Need for practical guidance

No organisational data protection policy has practical meaning unless and until all staff have clear guidance as to whom they can and should pass information to, how to identify them, and who to call when in doubt.

The diagram from the EURIM website, produced with the support of Experian, (which as a credit reference agency has to take such matters very seriously), summarises the processes necessary to back up such guidance. Once the processes are in place, enquiries for access under data protection or other legislation can, and should, be used as a most cost effective part of file cleaning and update.

While data is live (ie of value to the business or its customers and actively managed), law enforcement agencies and regulators should be routed to the organisation's security team, who will help them find what they want. They should not merely be given copies of files which they cannot access or understand without the expert advice they rarely have. In an ideal world that means that the security team are themselves accredited by law enforcement, work to common standards and are capable of full participation in a two-way cooperation. To this end IMIS is an active participant in the EURIM - IPPR (Institute for Public Policy Research) e-crime study.

But until then we have a problem. The main beneficiaries of current government and regulatory approaches, even more than the computer storage and archive suppliers, have been the owners of disused mine shafts and railway tunnels.

With a steel door and guard service, an industrial left-over becomes a revenue earning data storage vault.

- Ian Rickwood is chief executive, Institute for the Management of Information Systems (IMIS), Tel: 0700 00 23456, E-mail : ian.rickwood@imis.orguk


PricewaterhouseCoopers' 2005 global CEO survey looked at how CEOs view governance, risk management and compliance (GRC).

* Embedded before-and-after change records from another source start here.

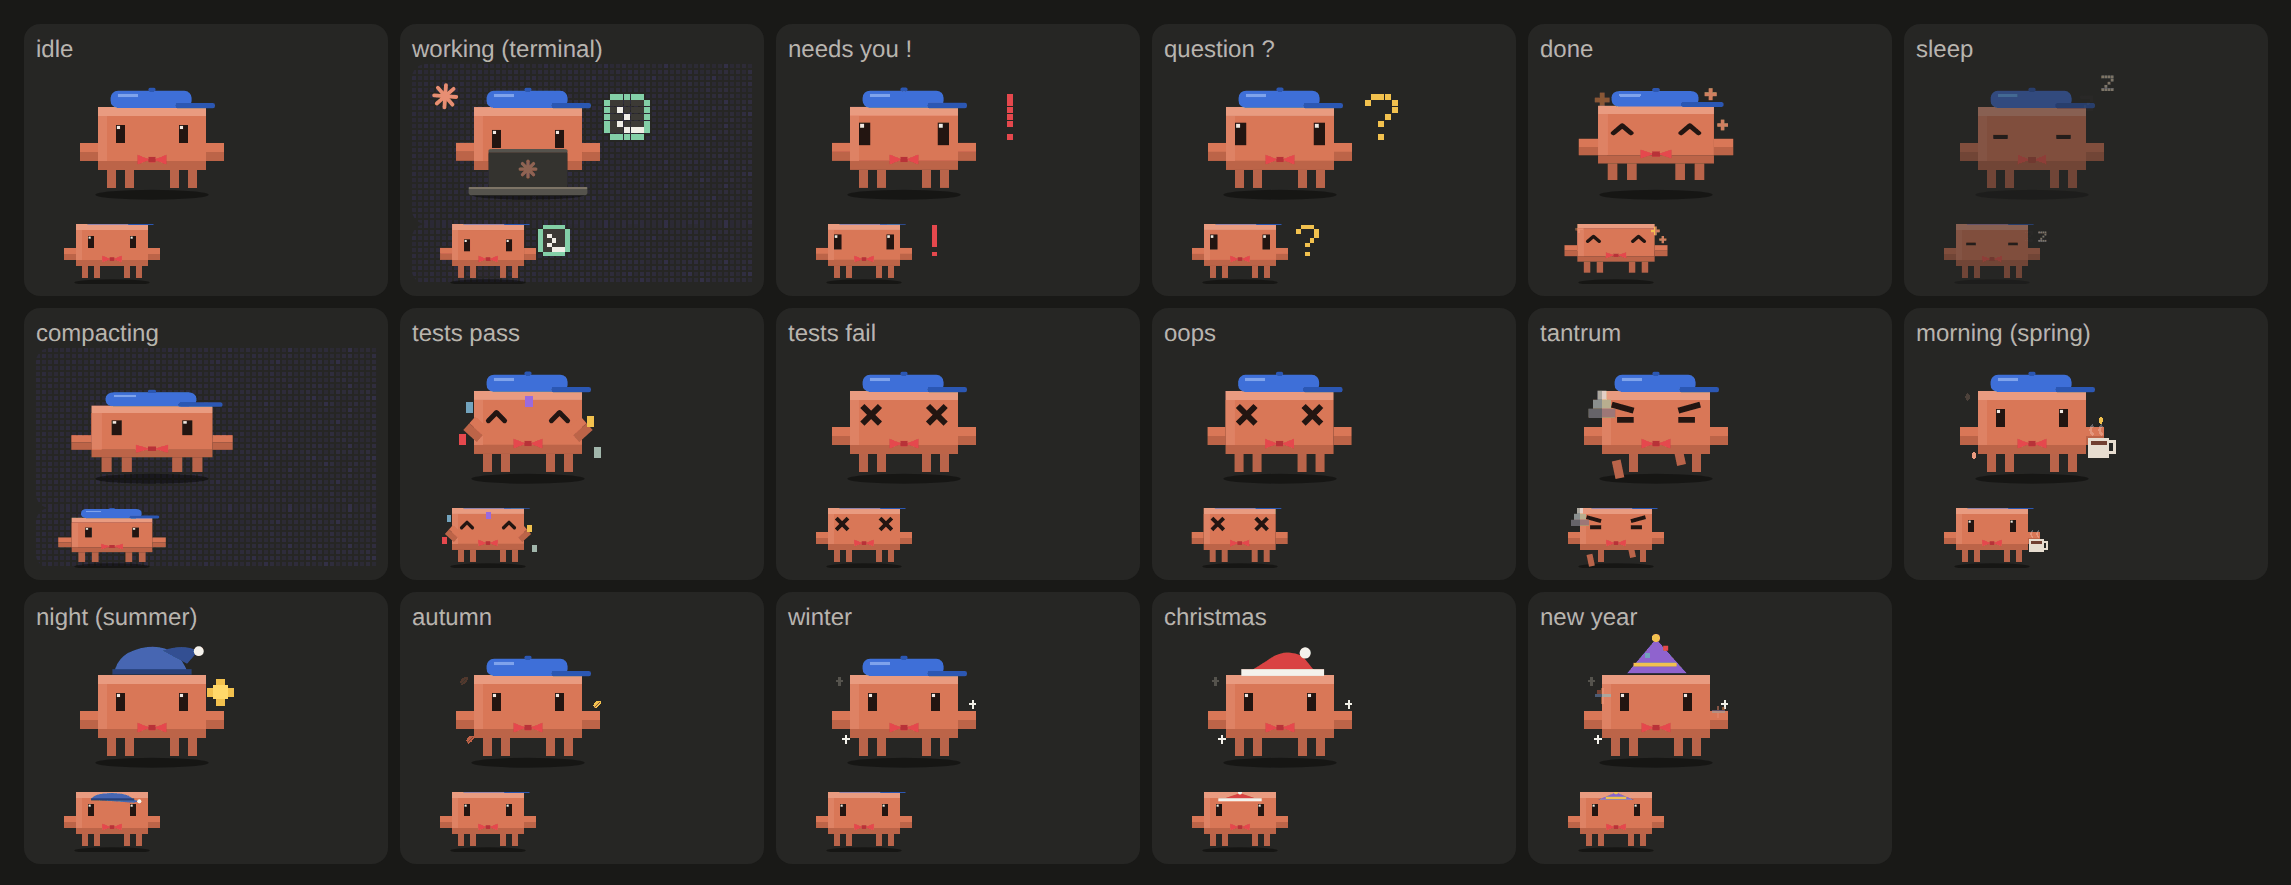
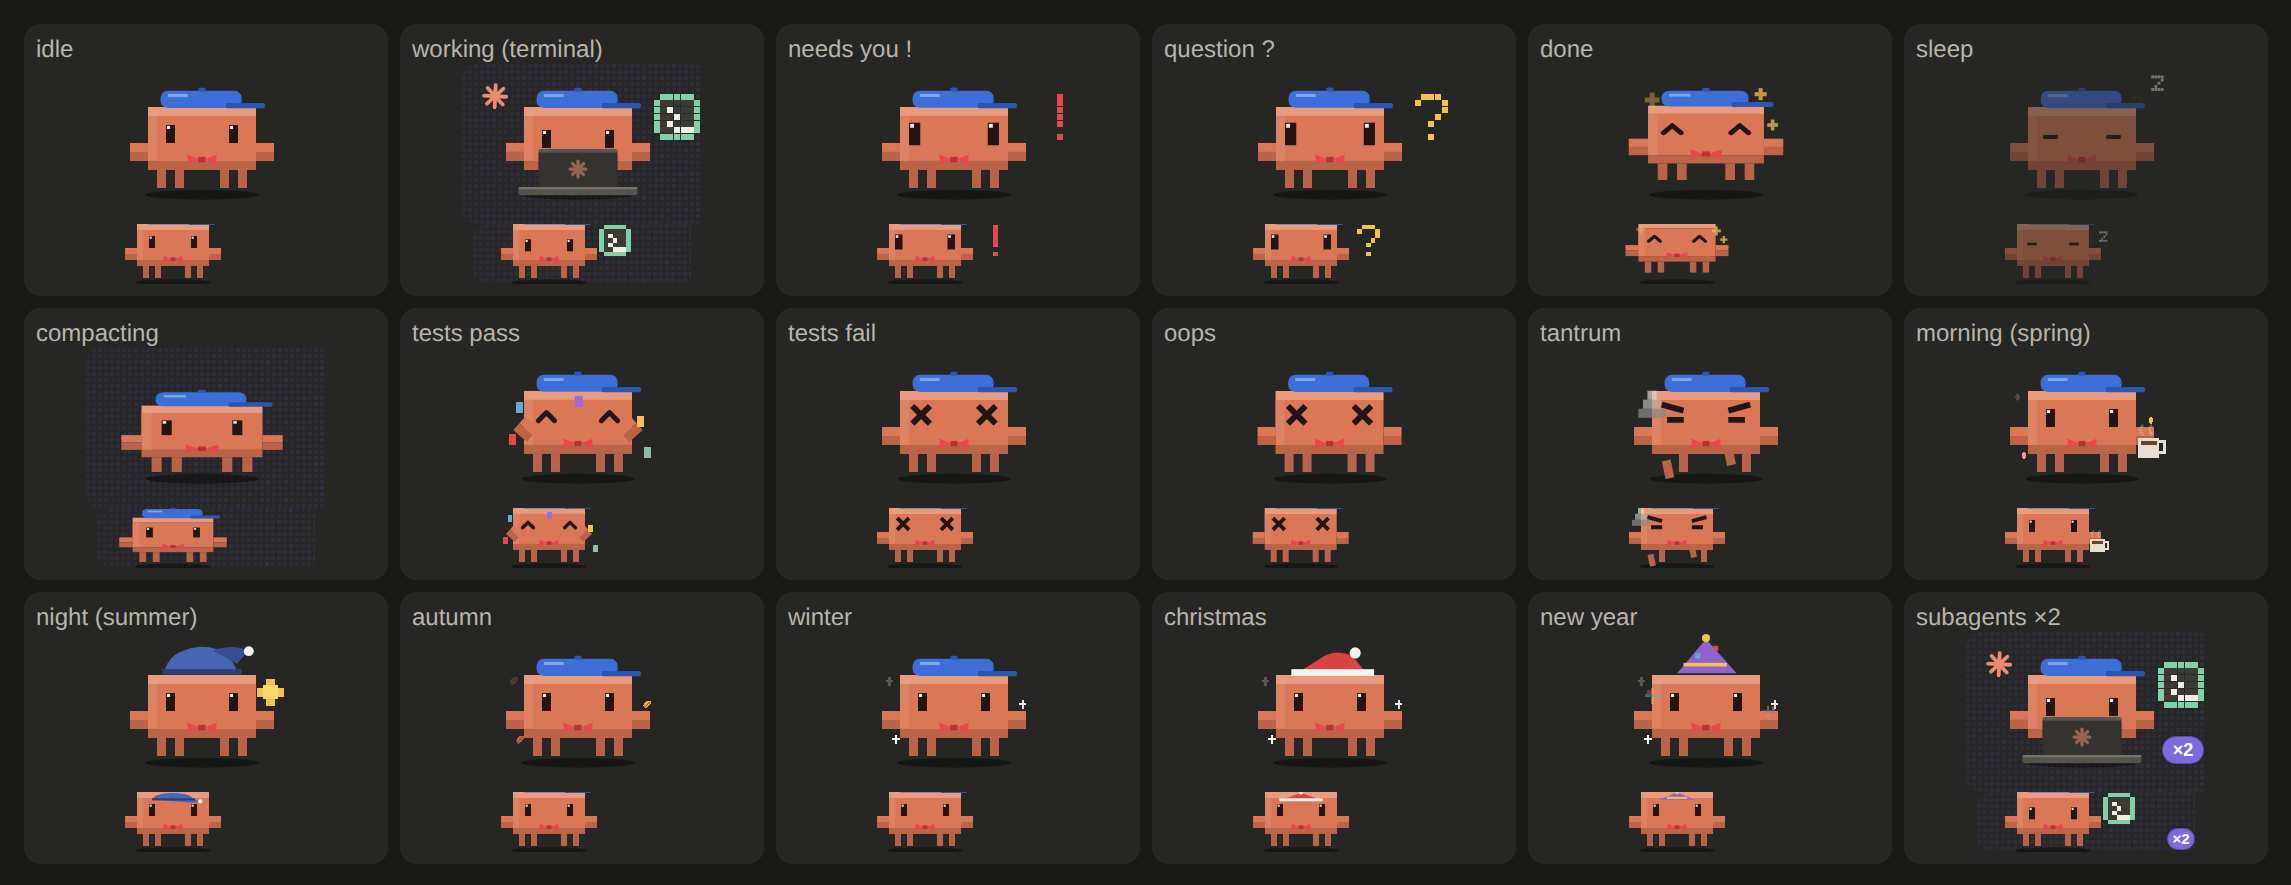
docs: refresh README images for usage-pet 1.16.1
Regenerate the demo GIF, the light/dark preview and the looks grid from
the real 1.16.1 band SVG. They now show the auto-compact tick on the
Context ring, the purple xN subagent badge (a new subagent scene in the
GIF and a new tile in the looks grid) and the reserved-icon spacing.
Image alt texts updated to match. No version change.

diff --git a/README.md b/README.md
@@ -3,7 +3,7 @@
 为 **Claude 桌面 App 的 Code 页** 做的 mod（Claude Code 插件）。
 Mods for the **Code tab of the Claude Desktop app**.
 
-![Working with the terminal tool icon and purple pixel dither, editing with a pencil icon, Claude asks a question with a blinking “?”, then after the reply Clawd is happy as the rings count up with +N% chips. A Cost block with a $ badge stays after Cache hit, changing from $3.86 to $4.27; idle shows the “60m” cache countdown](assets/usage-pet-demo.gif)
+![Working with the terminal icon and purple pixel dither; a purple “×2” subagent badge appears beside Clawd while two subagents run, and “×1” appears with the pencil icon. Claude asks a question with a blinking “?”; after the reply Clawd is happy as the rings count up with +N% chips. The Context ring has a tick at the auto-compact point; the Cost block changes from $3.86 to $4.27; idle shows the “60m” cache countdown](assets/usage-pet-demo.gif)
 
 > **让 AI 代理帮你装？/ Installing with an AI agent?** 让它在终端运行下面两行 · Have it run these two commands in a shell:
 >
@@ -30,9 +30,9 @@ Forked from [manson341349-beep/claude-desktop-mods](https://github.com/manson341
 | --- | --- |
 | [`usage-pet`](plugins/usage-pet) | 输入框上方的用量信息栏 + Clawd 像素桌宠 · A usage band above the prompt with Clawd, an animated pixel pet |
 
-![Light mode shows the expanded band in chill mode with sunglasses and a crown, including a $ badge and “Cost $4.27 This session” after Cache hit, plus a collapsed editing strip showing “Cost $4.27”. Dark mode shows work with a terminal icon and purple dither, near-limit amber and red rings, and a collapsed idle Clawd wearing a nightcap; each band has the Cost block after Cache hit](assets/usage-pet-preview.png)
+![Light mode shows the expanded band in chill mode with sunglasses and a crown, a small auto-compact tick on the Context ring, and the Cost block after Cache hit; a collapsed editing strip appears below. Dark mode shows work with a terminal icon, purple dither and a purple “×2” subagent badge, near-limit amber and red rings, and a collapsed idle Clawd wearing a nightcap](assets/usage-pet-preview.png)
 
-![A grid of Clawd's looks, each shown expanded and collapsed: idle, working with a terminal icon, needs you (!), question (?), done, sleep, compacting, tests pass, tests fail, oops, tantrum, morning coffee, night cap, autumn, winter, Christmas and New Year](assets/usage-pet-looks.png)
+![A grid of Clawd's looks, each shown expanded and collapsed: idle, working with a terminal icon, needs you (!), question (?), done, sleep, compacting, tests pass, tests fail, oops, tantrum, morning coffee, night cap, autumn, winter, Christmas, New Year and subagents ×2 working with a terminal icon and a ×2 badge](assets/usage-pet-looks.png)
 
 ---
 

diff --git a/plugins/usage-pet/README.md b/plugins/usage-pet/README.md
@@ -2,9 +2,9 @@
 
 A usage band above the prompt in the **Code tab of Claude Desktop**: context, 5-hour limit, weekly limit and cache hit rate, plus an optional Fable weekly ring, with Clawd, a pixel pet who keeps you company while Claude works. Current version: **1.16.1**.
 
-![Light mode shows the expanded band in chill mode with sunglasses and a crown, including a $ badge and “Cost $4.27 This session” after Cache hit, plus a collapsed editing strip showing “Cost $4.27”. Dark mode shows work with a terminal icon and purple dither, near-limit amber and red rings, and a collapsed idle Clawd wearing a nightcap; every band has the Cost block after Cache hit](https://raw.githubusercontent.com/Geek0x0/claude-desktop-mods/main/assets/usage-pet-preview.png)
+![Light mode shows the expanded band in chill mode with sunglasses and a crown, a small auto-compact tick on the Context ring, and the Cost block after Cache hit; a collapsed editing strip appears below. Dark mode shows work with a terminal icon, purple dither and a purple “×2” subagent badge, near-limit amber and red rings, and a collapsed idle Clawd wearing a nightcap](https://raw.githubusercontent.com/Geek0x0/claude-desktop-mods/main/assets/usage-pet-preview.png)
 
-![A grid of Clawd's looks, each shown expanded and collapsed: idle, working with a terminal icon, needs you (!), question (?), done, sleep, compacting, tests pass, tests fail, oops, tantrum, morning coffee, night cap, autumn, winter, Christmas and New Year](https://raw.githubusercontent.com/Geek0x0/claude-desktop-mods/main/assets/usage-pet-looks.png)
+![A grid of Clawd's looks, each shown expanded and collapsed: idle, working with a terminal icon, needs you (!), question (?), done, sleep, compacting, tests pass, tests fail, oops, tantrum, morning coffee, night cap, autumn, winter, Christmas, New Year and subagents ×2 working with a terminal icon and a ×2 badge](https://raw.githubusercontent.com/Geek0x0/claude-desktop-mods/main/assets/usage-pet-looks.png)
 
 > Unofficial fan project. Not affiliated with or endorsed by Anthropic. Clawd is Anthropic's mascot; the pixel version here is fan-made.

- Very few CEOs (7%) view GRC as related solely to laws and regulations, and a majority (54%) consider GRC to be an integrated set of concepts and practices. Yet, only 25% state that they are managing GRC effectively.
- While a majority of CEOs are very confident that their organisations can respond to GRC matters related to domestic laws and regulations (68%) and to internal policies and procedures in domestic business units (57%), only 26% are very confident that their organisations can respond to similar matters related to foreign laws and regulations and only 24% to matters related to internal policies and procedures in foreign business units.
- The CEOs indicate that, in varying stages of development, eight significant elements of effective GRC are in place at their organisations. However, when asked about full development of these elements, responses ranged from a high of only 53% to a low of 22%.
- In high numbers, the CEOs credit GRC with having a major, positive effect on legal liabilities (64%) and on reputation and brand (56%). However, they perceive other benefits less clearly.
- While many CEOs say that they adequately address stakeholders' concerns that are based on clear-cut legal requirements, fewer feel the same level of comfort with other constituents, whose expectations are more ambiguous.
- Fifty-eight percent of the CEOs indicate that GRC expenditures are primarily an investment; 38% view them as a cost. Only 17% of all CEOs state that they can very accurately measure GRC costs.
- The 25%of CEOs who state that they are managing GRC effectively have an advantage over their peers in perceiving GRC benefits and in responding to stakeholders' GRC concerns. Advantages are also evident when the organisation and collection of GRC information are fully automated.


IMIS has been conducting a survey into the effectiveness of corporate policies and the current cost of compliance in the UK.

Although legislation currently only affects organisations in the UK in a relatively limited way, corporate governance legislation is set to become the norm in Europe within the next few years. The IMIS survey aims to show how organisations view the value of policies, show how they are implemented and managed, and how organisations view the importance of compliance.